The precedent-setting case was brought by the Amalgamated Transit Union Local 113, which represents TTC workers. The union was attempting to shut down the service’s Twitter account which had received a number of hateful tweets directed at particular employees.
"It crossed so many lines," union executive Rocco Signorile told CBC News. "There were death threats."
Ontario arbitrator Robert Howe disagreed that the account should be closed – noting that it provides a valuable service to the public – but did say the Toronto Transit Commission had failed to protect its workers from harassment.
Reassuringly, Howe recommended a fairly straight-forward solution – he advised the TTC ask users to delete any offensive tweets immediately and warn them that, should the fail to do so, they will be blocked.
Finally, he suggested the TTC contact Twitter to request an offensive tweet be deleted if a user fails to remove it.

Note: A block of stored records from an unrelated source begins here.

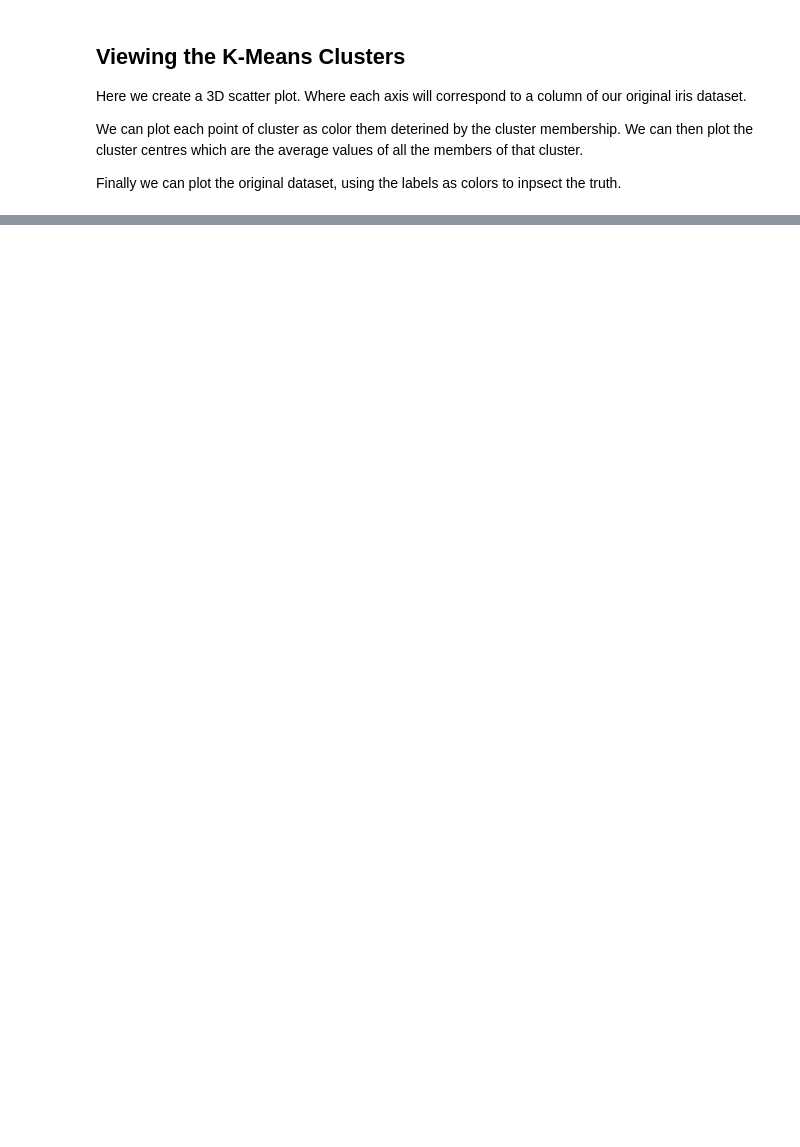
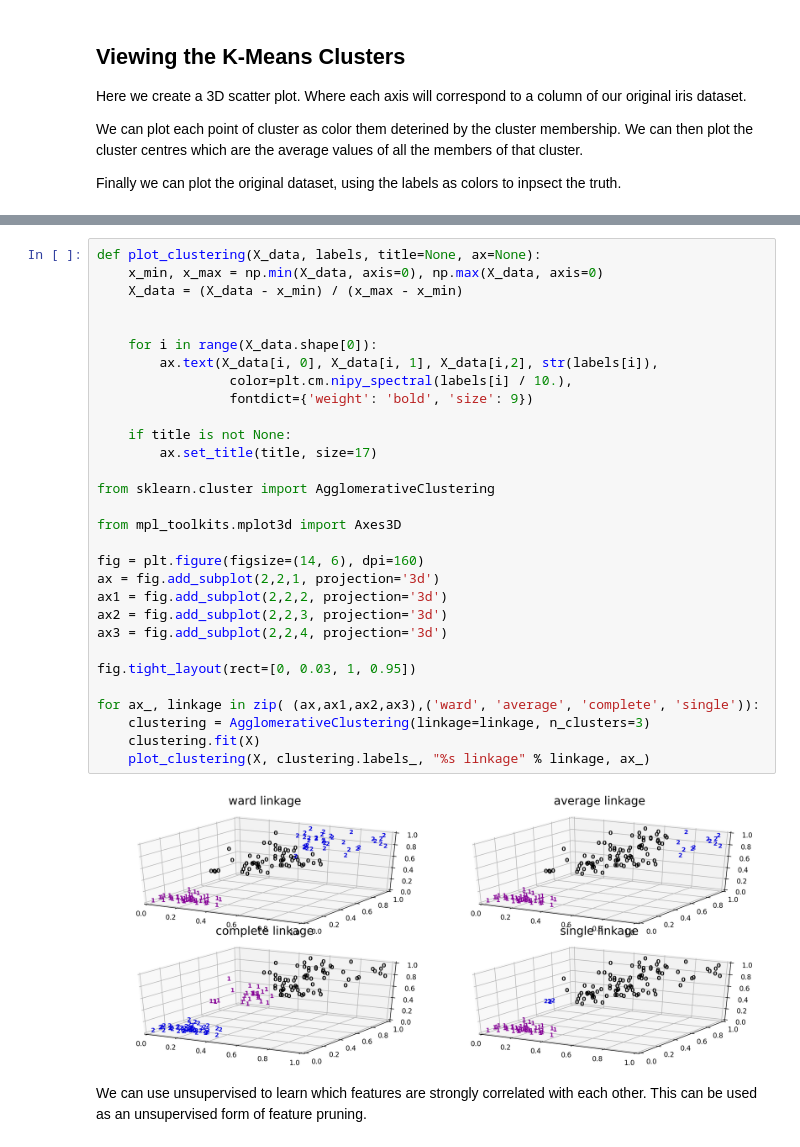
Before and after one commit to ABostrom/DataMiningExamples, a Jupyter notebook: Labsheets/Lab6/Lab6_Clustering.ipynb, the cells around one changed output, grey strips where cells are left out. Saved outputs shown, nothing was run; the diff lists cells and outputs as text; blank space fills up the shorter version.

Commit message:
heirchical clustering  feature agglomeration

```diff
--- a/Labsheets/Lab6/Lab6_Clustering.ipynb
+++ b/Labsheets/Lab6/Lab6_Clustering.ipynb
@@ -119,0 +160,34 @@ plt.show()
+# %%
+def plot_clustering(X_data, labels, title=None, ax=None):
+    x_min, x_max = np.min(X_data, axis=0), np.max(X_data, axis=0)
+    X_data = (X_data - x_min) / (x_max - x_min)
+
+
+    for i in range(X_data.shape[0]):
+        ax.text(X_data[i, 0], X_data[i, 1], X_data[i,2], str(labels[i]),
+                 color=plt.cm.nipy_spectral(labels[i] / 10.),
+                 fontdict={'weight': 'bold', 'size': 9})
+
+    if title is not None:
+        ax.set_title(title, size=17)
+
+from sklearn.cluster import AgglomerativeClustering
+
+from mpl_toolkits.mplot3d import Axes3D
+
+fig = plt.figure(figsize=(14, 6), dpi=160)
+ax = fig.add_subplot(2,2,1, projection='3d')
+ax1 = fig.add_subplot(2,2,2, projection='3d')
+ax2 = fig.add_subplot(2,2,3, projection='3d')
+ax3 = fig.add_subplot(2,2,4, projection='3d')
+
+fig.tight_layout(rect=[0, 0.03, 1, 0.95])
+
+for ax_, linkage in zip( (ax,ax1,ax2,ax3),('ward', 'average', 'complete', 'single')):
+    clustering = AgglomerativeClustering(linkage=linkage, n_clusters=3)
+    clustering.fit(X)
+    plot_clustering(X, clustering.labels_, "%s linkage" % linkage, ax_)
+# %% [output]
+[figure, added]
+# %% [markdown]
+We can use unsupervised to learn which features are strongly correlated with each other. This can be used as an unsupervised form of feature pruning.
```
Also changed, not shown: parts of 12 cells of this notebook.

While laws have been steadily evolving to address the increasing concern of online abuse, this appears to be the first case where an employer is held responsible for posts directed at employees.
Why HR should scam its own employees

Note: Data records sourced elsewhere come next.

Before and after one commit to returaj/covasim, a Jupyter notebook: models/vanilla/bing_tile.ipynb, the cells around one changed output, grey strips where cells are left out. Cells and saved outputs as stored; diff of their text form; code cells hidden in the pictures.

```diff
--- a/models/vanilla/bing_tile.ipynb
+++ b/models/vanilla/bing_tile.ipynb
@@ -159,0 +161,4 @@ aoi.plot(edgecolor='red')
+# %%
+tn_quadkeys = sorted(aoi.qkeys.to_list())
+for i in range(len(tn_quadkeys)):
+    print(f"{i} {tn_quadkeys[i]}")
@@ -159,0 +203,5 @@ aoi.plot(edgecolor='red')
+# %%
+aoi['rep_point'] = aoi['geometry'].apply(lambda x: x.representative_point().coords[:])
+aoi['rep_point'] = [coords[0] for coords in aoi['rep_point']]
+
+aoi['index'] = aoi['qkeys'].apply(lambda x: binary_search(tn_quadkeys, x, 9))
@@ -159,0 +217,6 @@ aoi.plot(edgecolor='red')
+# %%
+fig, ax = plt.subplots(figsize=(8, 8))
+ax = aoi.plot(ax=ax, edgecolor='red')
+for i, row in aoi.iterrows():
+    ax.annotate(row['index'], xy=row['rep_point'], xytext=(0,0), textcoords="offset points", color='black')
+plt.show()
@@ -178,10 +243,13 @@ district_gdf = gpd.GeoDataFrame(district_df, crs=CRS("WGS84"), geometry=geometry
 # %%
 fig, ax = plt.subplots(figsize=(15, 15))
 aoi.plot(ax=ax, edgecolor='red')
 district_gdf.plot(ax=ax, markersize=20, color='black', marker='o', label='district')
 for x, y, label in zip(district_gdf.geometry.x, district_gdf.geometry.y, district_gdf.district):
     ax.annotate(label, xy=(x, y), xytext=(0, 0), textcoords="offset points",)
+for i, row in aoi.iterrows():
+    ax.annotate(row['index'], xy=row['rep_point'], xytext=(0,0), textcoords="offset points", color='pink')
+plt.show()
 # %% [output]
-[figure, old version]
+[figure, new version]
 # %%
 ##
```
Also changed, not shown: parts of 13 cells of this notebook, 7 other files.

Google’s head of HR bows out from role
Why HR should hire the wildcard
Inappropriate social media posts often land employees in hot water – but what happens when workers are actually the subject of abusive online activity? One recent ruling says employers have a responsibility to step in.